We’re ignoring the real lessons from Ukraine

Michael Fallon

How big an army do we need? Are we buying the right amount of high-tech kit? Similar issues have confronted every defence secretary – but today, as we reckon with war in Europe, there is one overriding question: what does the current war in Ukraine tell us that might reshape our military for our next conflict? This week’s Defence Command Paper should have been the moment to provide real answers.
Surely, the first lesson of Ukraine is that size matters. A country with an international role – in Nato, at the UN, and in partnership with the United States and key strategic allies across the globe – needs armed forces to match. When friends call for help, we have to be there to defend their freedoms and our values – and to be able to deliver that, an army of just over 70,000 is too small. Kyiv’s formidable forces have shown the power of having the numbers ready to fight. Ben Wallace is right, of course, that a larger army would require a bigger defence budget. We’re spending just over the Nato minimum, at 2.1 per cent of GDP. But Russia was spending a higher proportion of its GDP in the run up to the invasion and even that hasn’t proved enough for them. Meanwhile, China is developing a third aircraft carrier, nuclear ballistic submarines and a massive surface fleet.
If you still think 2.1 per cent is enough, consider this: at the turn of this century, before 9/11 and international terrorism, before Russia invaded Crimea, before Iran and North Korea developed long-range missiles, before China openly threatened Taiwan, we were spending 2.7 per cent. The Prime Minister and Chancellor have talked of a new target of 2.5 per cent but, despite all encouragement, this is still just talk. Without a firm glide-path towards it, the need to plan and pay for new and expensive weaponry means that the Army in particular will continue to shrink. Whitehall jargon about “draping capabilities across platforms” and “it’s all about the effect you deliver” is no substitute for hard numbers of well trained and deployable troops.
The second lesson of Ukraine is that you must plan for the unexpected.
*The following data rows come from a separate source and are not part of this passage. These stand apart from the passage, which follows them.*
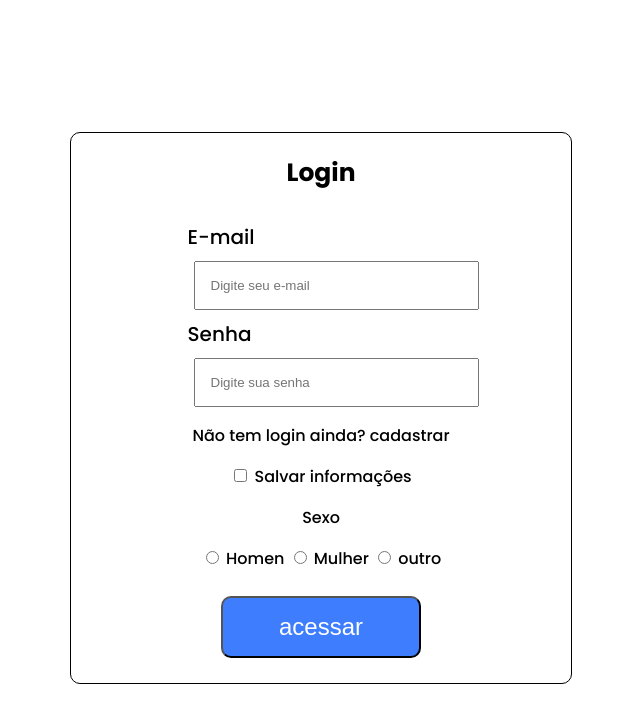
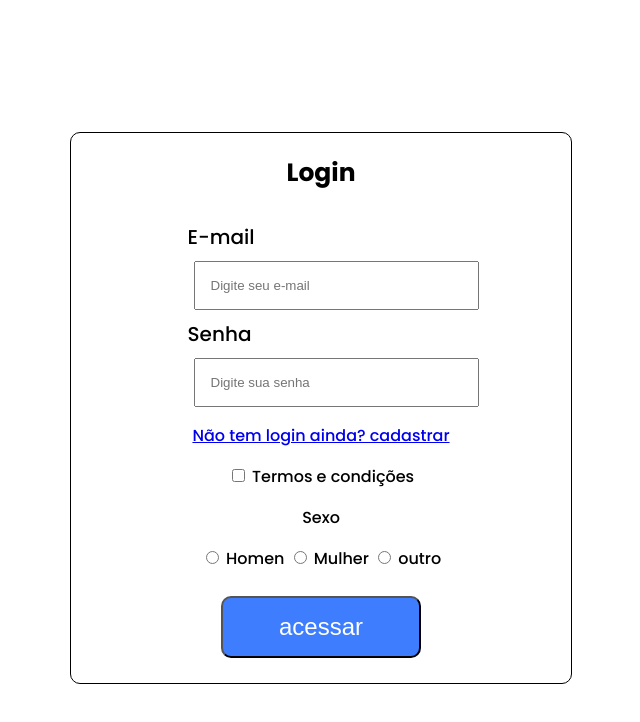
Before and after one commit to olliveira-gabriel/Tela-login, a plain HTML site: page Tela de login/Tela-login.html in a window 1280 px wide. Shown: the whole page, without its empty margins (319-959 px from the left). Drawn offline with Linux system fonts and the light colour scheme.

Commit message:
Update Tela-login.html

```diff
--- a/Tela de login/Tela-login.html
+++ b/Tela de login/Tela-login.html
@@ -16,10 +16,10 @@
                 <label class="texto" for="Senha">Senha</label>
                 <input class="caixa_texto" type="password" id="Senha"  placeholder="Digite sua senha">
             </div>
-            <a><p>Não tem login ainda? cadastrar</p></a>
+            <a href="#"><p>Não tem login ainda? cadastrar</p></a>
             <div class="checkbox">
-                <input type="checkbox">
-                <label for="salvar">Salvar informações</label>
+                <input id="Termos" type="checkbox">
+                <label for="salvar">Termos e condições</label>
             </div>
             <div class="radio">
                 <p>Sexo</p>
```
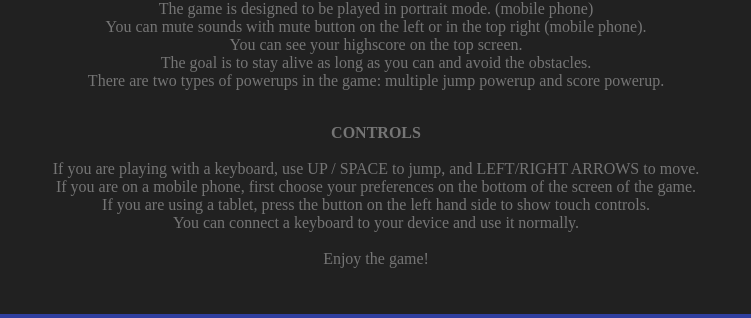
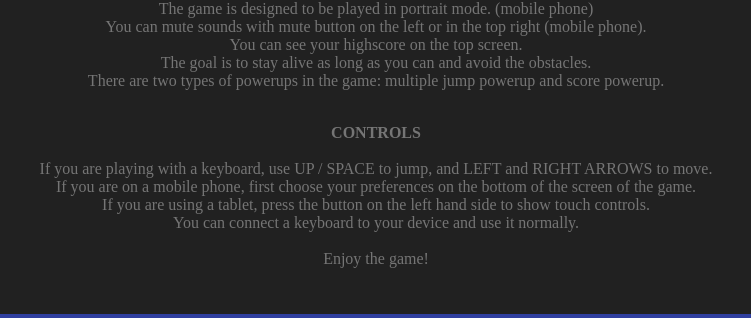
Before and after one commit to IvanoCar/pixelsurvivor.game, a plain HTML site: page index.html in a window 1280 px wide. Shown: the part 406-724 px from the top of the page, 264-1015 px from the left. Drawn offline with Linux system fonts and the light colour scheme.

Commit message:
TODO: create models documentation how to play
sounds test

----
 randomize gneration intervals?
 class Globals

```diff
--- a/index.html
+++ b/index.html
@@ -49,7 +49,7 @@
     <p>
         <br/>
         <strong>CONTROLS</strong><br/><br/>
-        If you are playing with a keyboard, use UP / SPACE to jump,  and LEFT/RIGHT ARROWS to move.<br/>
+        If you are playing with a keyboard, use UP / SPACE to jump,  and LEFT and RIGHT ARROWS to move.<br/>
         If you are on a mobile phone, first choose your preferences on the bottom of the screen of the game.<br/>
         If you are using a tablet, press the button on the left hand side to show touch controls.<br/>
 
```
In my first few months as defence secretary, we had to organise our new Nato deployment of hundreds of troops to Estonia; we had to send men to join a huge allied training programme to help rebuild the Iraqi forces struggling against Daesh; we started to plan British Army training of the Ukrainian army resisting the original Russian advance into the Donbas back in 2014. In the midst of all this, we suddenly had to dispatch 700 troops and helicopters to tackle the deadly outbreak of Ebola in Sierra Leone.
And all of it came on top of existing commitments in Northern Ireland, in Cyprus, in different trouble spots in Africa and across the Middle East, and alongside domestic preparedness here to help with floods, tanker driver and ambulance disputes, and backing up armed police guarding against key terrorist targets.
The next defence secretary may have to be ready to send hundreds more troops to reinforce Nato’s eastern frontier, to defend British interests in the Gulf, to stand by allies under threat in the Indo-Pacific. You simply can’t honour all these commitments with small packets of soldiers, endlessly rotated. The third lesson is perhaps the most important of all. Ukraine mobilised extraordinarily quickly to combat the Russian invasion. It has been a whole of nation effort, involving not just regulars and reserves but civilians, too. It is a war of technology, to be sure, involving drones and long-range missiles, but it is also a war of territory. And defending territory means holding and recapturing ground. That requires infantry supported by armour and artillery. Even with earlier and better air support from the allies, this would still have been a ground war fought by soldiers.
Ukraine, like Russia, has thrown thousands of men into this fight. If Nato’s north-eastern border is breached, if Russia again threatens Georgia and Moldova or the western Balkans, we would have to mobilise here in numbers, too. These are, as the Defence Secretary acknowledges, very dangerous times. Far from cutting Army numbers, we should be increasing them, and supplementing them with stronger reserves.
The Telegraph